→ Exercise objective
The full set of entries, reproduced exactly, is the expected answer.

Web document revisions
________________________________________
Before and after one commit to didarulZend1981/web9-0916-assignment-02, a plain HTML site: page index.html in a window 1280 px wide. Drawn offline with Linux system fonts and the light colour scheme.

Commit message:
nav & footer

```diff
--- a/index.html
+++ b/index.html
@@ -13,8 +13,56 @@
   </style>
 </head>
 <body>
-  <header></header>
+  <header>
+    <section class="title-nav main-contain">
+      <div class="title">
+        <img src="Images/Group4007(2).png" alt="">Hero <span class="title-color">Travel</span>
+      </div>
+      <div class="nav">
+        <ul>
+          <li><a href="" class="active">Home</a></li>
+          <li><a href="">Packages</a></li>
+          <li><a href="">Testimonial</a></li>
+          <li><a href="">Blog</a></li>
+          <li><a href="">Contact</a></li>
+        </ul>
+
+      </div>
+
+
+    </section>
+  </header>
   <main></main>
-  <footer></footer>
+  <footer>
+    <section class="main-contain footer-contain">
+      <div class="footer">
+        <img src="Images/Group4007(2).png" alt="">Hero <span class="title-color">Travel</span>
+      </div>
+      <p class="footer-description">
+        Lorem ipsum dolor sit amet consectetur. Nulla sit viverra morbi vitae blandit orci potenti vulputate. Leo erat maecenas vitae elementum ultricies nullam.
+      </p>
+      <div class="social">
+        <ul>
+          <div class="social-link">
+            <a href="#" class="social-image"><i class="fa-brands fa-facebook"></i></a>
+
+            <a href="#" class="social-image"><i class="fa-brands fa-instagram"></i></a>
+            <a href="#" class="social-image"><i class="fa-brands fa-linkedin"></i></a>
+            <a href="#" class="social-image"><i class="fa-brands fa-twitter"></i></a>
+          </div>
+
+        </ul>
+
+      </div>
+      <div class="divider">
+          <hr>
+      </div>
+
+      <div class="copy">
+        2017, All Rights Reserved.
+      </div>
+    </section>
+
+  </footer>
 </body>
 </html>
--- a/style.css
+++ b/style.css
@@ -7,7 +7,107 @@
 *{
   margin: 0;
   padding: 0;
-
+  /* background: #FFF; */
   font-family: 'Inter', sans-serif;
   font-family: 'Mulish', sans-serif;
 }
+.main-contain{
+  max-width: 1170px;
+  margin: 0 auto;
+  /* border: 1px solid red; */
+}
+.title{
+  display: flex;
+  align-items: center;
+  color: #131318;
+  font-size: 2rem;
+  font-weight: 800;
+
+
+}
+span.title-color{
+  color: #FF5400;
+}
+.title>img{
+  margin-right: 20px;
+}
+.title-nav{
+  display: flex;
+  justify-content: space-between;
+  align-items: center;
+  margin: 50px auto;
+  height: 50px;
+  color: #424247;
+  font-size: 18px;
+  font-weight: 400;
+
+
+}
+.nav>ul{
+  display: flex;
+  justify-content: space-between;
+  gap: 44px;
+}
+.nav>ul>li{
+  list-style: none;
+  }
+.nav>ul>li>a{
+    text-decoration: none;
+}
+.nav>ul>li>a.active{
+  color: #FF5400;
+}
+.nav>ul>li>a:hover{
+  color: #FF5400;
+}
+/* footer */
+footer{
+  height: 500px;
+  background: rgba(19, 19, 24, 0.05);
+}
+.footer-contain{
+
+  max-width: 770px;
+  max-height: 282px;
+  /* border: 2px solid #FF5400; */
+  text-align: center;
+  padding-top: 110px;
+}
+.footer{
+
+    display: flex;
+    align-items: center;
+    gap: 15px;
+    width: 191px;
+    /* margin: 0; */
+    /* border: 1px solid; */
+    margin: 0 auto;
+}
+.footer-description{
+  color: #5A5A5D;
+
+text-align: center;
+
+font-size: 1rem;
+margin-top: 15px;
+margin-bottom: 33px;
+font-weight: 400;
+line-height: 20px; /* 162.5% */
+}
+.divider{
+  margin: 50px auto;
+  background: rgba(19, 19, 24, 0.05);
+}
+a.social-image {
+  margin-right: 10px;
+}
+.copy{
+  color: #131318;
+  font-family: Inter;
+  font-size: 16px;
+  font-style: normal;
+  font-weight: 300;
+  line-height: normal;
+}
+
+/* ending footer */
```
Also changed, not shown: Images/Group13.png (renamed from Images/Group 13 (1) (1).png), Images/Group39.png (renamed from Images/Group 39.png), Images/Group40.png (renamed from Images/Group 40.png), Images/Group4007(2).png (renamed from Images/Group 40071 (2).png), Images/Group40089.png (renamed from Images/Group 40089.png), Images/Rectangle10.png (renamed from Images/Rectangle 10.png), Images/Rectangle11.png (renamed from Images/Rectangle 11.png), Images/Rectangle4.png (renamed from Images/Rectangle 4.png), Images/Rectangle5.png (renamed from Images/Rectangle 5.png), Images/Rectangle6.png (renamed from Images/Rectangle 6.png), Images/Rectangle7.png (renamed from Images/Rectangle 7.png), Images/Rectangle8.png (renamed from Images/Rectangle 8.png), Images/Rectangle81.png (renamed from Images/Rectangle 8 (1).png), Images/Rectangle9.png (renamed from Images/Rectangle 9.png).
________________________________________
→ Answer for this exercise
Before and after one commit to didarulZend1981/web9-0916-assignment-02, a plain HTML site: page index.html in a window 1280 px wide. Drawn offline with Linux system fonts and the light colour scheme.

Commit message:
nav & footer

```diff
--- a/index.html
+++ b/index.html
@@ -13,8 +13,56 @@
   </style>
 </head>
 <body>
-  <header></header>
+  <header>
+    <section class="title-nav main-contain">
+      <div class="title">
+        <img src="Images/Group4007(2).png" alt="">Hero <span class="title-color">Travel</span>
+      </div>
+      <div class="nav">
+        <ul>
+          <li><a href="" class="active">Home</a></li>
+          <li><a href="">Packages</a></li>
+          <li><a href="">Testimonial</a></li>
+          <li><a href="">Blog</a></li>
+          <li><a href="">Contact</a></li>
+        </ul>
+
+      </div>
+
+
+    </section>
+  </header>
   <main></main>
-  <footer></footer>
+  <footer>
+    <section class="main-contain footer-contain">
+      <div class="footer">
+        <img src="Images/Group4007(2).png" alt="">Hero <span class="title-color">Travel</span>
+      </div>
+      <p class="footer-description">
+        Lorem ipsum dolor sit amet consectetur. Nulla sit viverra morbi vitae blandit orci potenti vulputate. Leo erat maecenas vitae elementum ultricies nullam.
+      </p>
+      <div class="social">
+        <ul>
+          <div class="social-link">
+            <a href="#" class="social-image"><i class="fa-brands fa-facebook"></i></a>
+
+            <a href="#" class="social-image"><i class="fa-brands fa-instagram"></i></a>
+            <a href="#" class="social-image"><i class="fa-brands fa-linkedin"></i></a>
+            <a href="#" class="social-image"><i class="fa-brands fa-twitter"></i></a>
+          </div>
+
+        </ul>
+
+      </div>
+      <div class="divider">
+          <hr>
+      </div>
+
+      <div class="copy">
+        2017, All Rights Reserved.
+      </div>
+    </section>
+
+  </footer>
 </body>
 </html>
--- a/style.css
+++ b/style.css
@@ -7,7 +7,107 @@
 *{
   margin: 0;
   padding: 0;
-
+  /* background: #FFF; */
   font-family: 'Inter', sans-serif;
   font-family: 'Mulish', sans-serif;
 }
+.main-contain{
+  max-width: 1170px;
+  margin: 0 auto;
+  /* border: 1px solid red; */
+}
+.title{
+  display: flex;
+  align-items: center;
+  color: #131318;
+  font-size: 2rem;
+  font-weight: 800;
+
+
+}
+span.title-color{
+  color: #FF5400;
+}
+.title>img{
+  margin-right: 20px;
+}
+.title-nav{
+  display: flex;
+  justify-content: space-between;
+  align-items: center;
+  margin: 50px auto;
+  height: 50px;
+  color: #424247;
+  font-size: 18px;
+  font-weight: 400;
+
+
+}
+.nav>ul{
+  display: flex;
+  justify-content: space-between;
+  gap: 44px;
+}
+.nav>ul>li{
+  list-style: none;
+  }
+.nav>ul>li>a{
+    text-decoration: none;
+}
+.nav>ul>li>a.active{
+  color: #FF5400;
+}
+.nav>ul>li>a:hover{
+  color: #FF5400;
+}
+/* footer */
+footer{
+  height: 500px;
+  background: rgba(19, 19, 24, 0.05);
+}
+.footer-contain{
+
+  max-width: 770px;
+  max-height: 282px;
+  /* border: 2px solid #FF5400; */
+  text-align: center;
+  padding-top: 110px;
+}
+.footer{
+
+    display: flex;
+    align-items: center;
+    gap: 15px;
+    width: 191px;
+    /* margin: 0; */
+    /* border: 1px solid; */
+    margin: 0 auto;
+}
+.footer-description{
+  color: #5A5A5D;
+
+text-align: center;
+
+font-size: 1rem;
+margin-top: 15px;
+margin-bottom: 33px;
+font-weight: 400;
+line-height: 20px; /* 162.5% */
+}
+.divider{
+  margin: 50px auto;
+  background: rgba(19, 19, 24, 0.05);
+}
+a.social-image {
+  margin-right: 10px;
+}
+.copy{
+  color: #131318;
+  font-family: Inter;
+  font-size: 16px;
+  font-style: normal;
+  font-weight: 300;
+  line-height: normal;
+}
+
+/* ending footer */
```
Also changed, not shown: Images/Group13.png (renamed from Images/Group 13 (1) (1).png), Images/Group39.png (renamed from Images/Group 39.png), Images/Group40.png (renamed from Images/Group 40.png), Images/Group4007(2).png (renamed from Images/Group 40071 (2).png), Images/Group40089.png (renamed from Images/Group 40089.png), Images/Rectangle10.png (renamed from Images/Rectangle 10.png), Images/Rectangle11.png (renamed from Images/Rectangle 11.png), Images/Rectangle4.png (renamed from Images/Rectangle 4.png), Images/Rectangle5.png (renamed from Images/Rectangle 5.png), Images/Rectangle6.png (renamed from Images/Rectangle 6.png), Images/Rectangle7.png (renamed from Images/Rectangle 7.png), Images/Rectangle8.png (renamed from Images/Rectangle 8.png), Images/Rectangle81.png (renamed from Images/Rectangle 8 (1).png), Images/Rectangle9.png (renamed from Images/Rectangle 9.png).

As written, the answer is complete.